◆ **TRY IT**
Check each line below for the word "shadow", and copy those that have it.

[Data extracted from a collection]
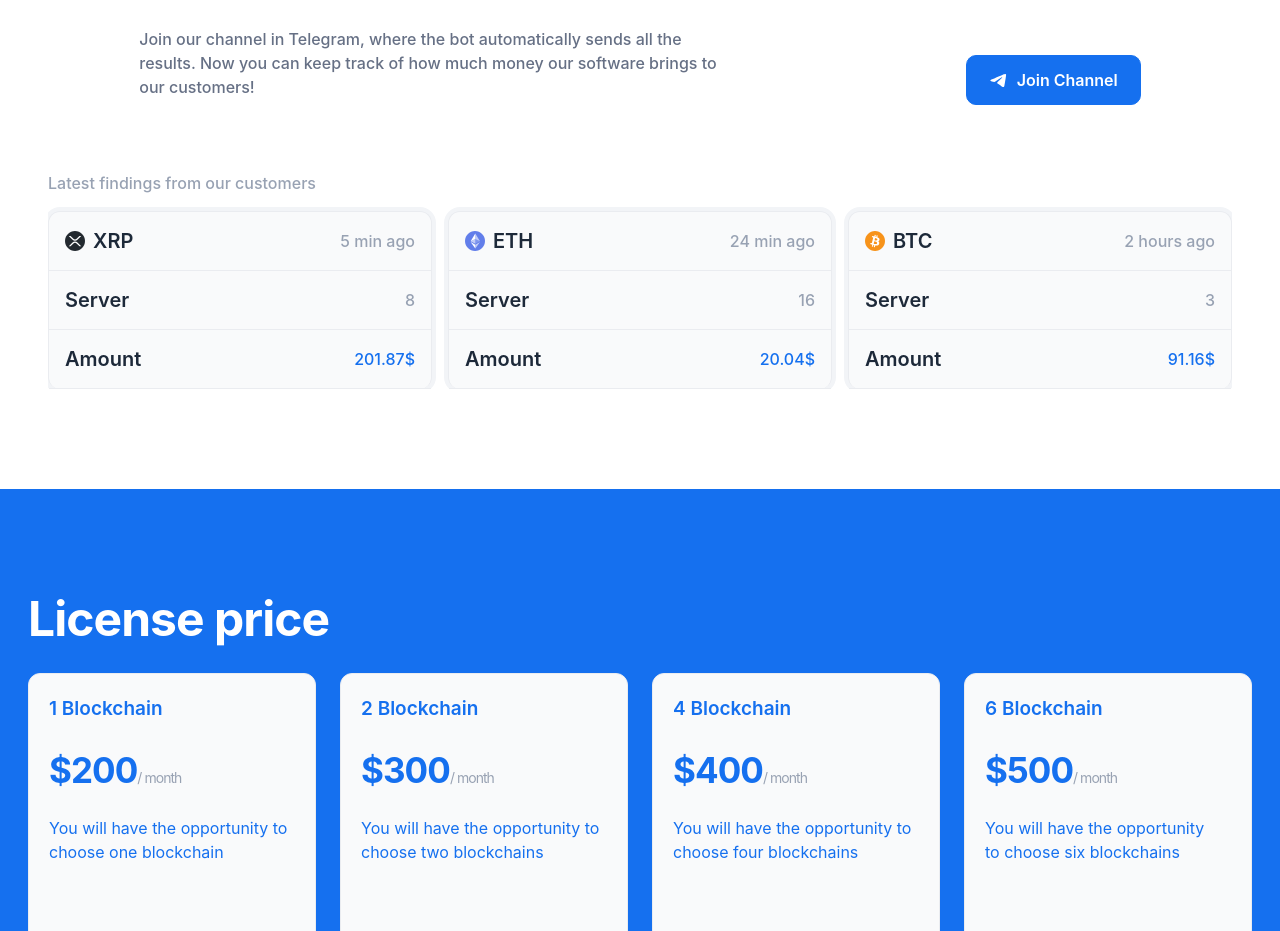
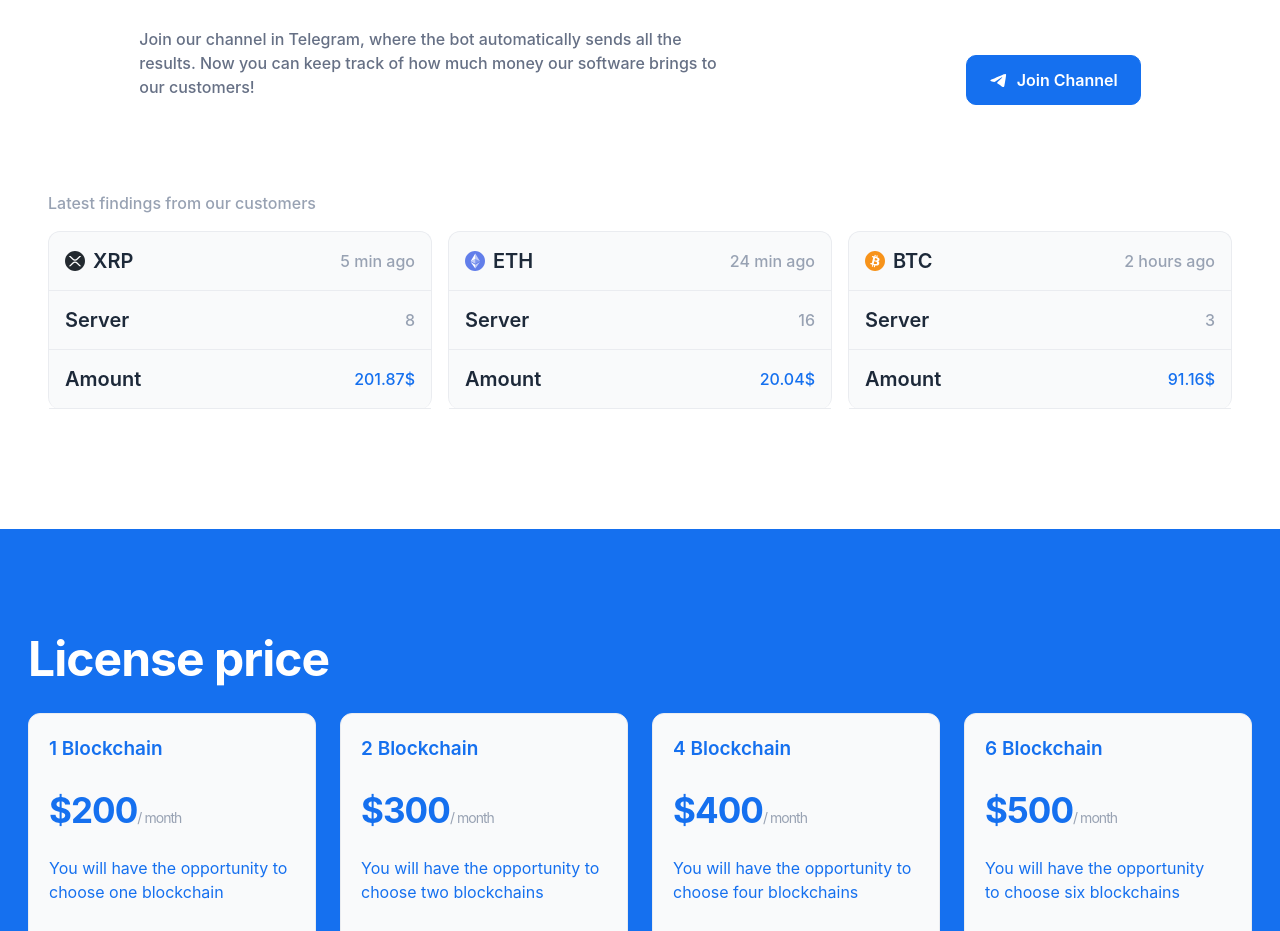
Before and after one commit to Dmitriy-dima/cryptoai, a React (Create React App) app: page / in a window 1280 px wide. Shown: the part 2900-3831 px from the top of the page. Built offline with nearby package versions, Linux system fonts and the light colour scheme.

Commit message:
Fixed boxed shadow

```diff
--- a/src/components/Results/Results.css
+++ b/src/components/Results/Results.css
@@ -115,6 +115,7 @@
   overflow-x: auto;
   scrollbar-width: none;
   -ms-overflow-style: none;
+  padding: 20px;
 }
 .latest_findings_content::-webkit-scrollbar {
   display: none;
@@ -159,7 +160,6 @@
   border-radius: 12px;
   border: 1px solid #eaecf0;
   border-bottom: none;
-  box-shadow: 0px 0px 0px 4px #F2F4F7, 0px 1px 2px 0px rgba(16, 24, 40, 0.05);
   background: #f9fafb;
   color: #1d2939;
   text-align: center;
@@ -167,6 +167,9 @@
   font-style: normal;
   font-weight: 600;
   line-height: 30px;
+}
+.result_card:hover{
+  box-shadow: 0px 0px 0px 4px #F2F4F7, 0px 1px 2px 0px rgba(16, 24, 40, 0.05);
 }
 
 .card_row {
```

◆ **ANSWER TO THIS PROBLEM**
Fixed boxed shadow
-  box-shadow: 0px 0px 0px 4px #F2F4F7, 0px 1px 2px 0px rgba(16, 24, 40, 0.05);
+  box-shadow: 0px 0px 0px 4px #F2F4F7, 0px 1px 2px 0px rgba(16, 24, 40, 0.05);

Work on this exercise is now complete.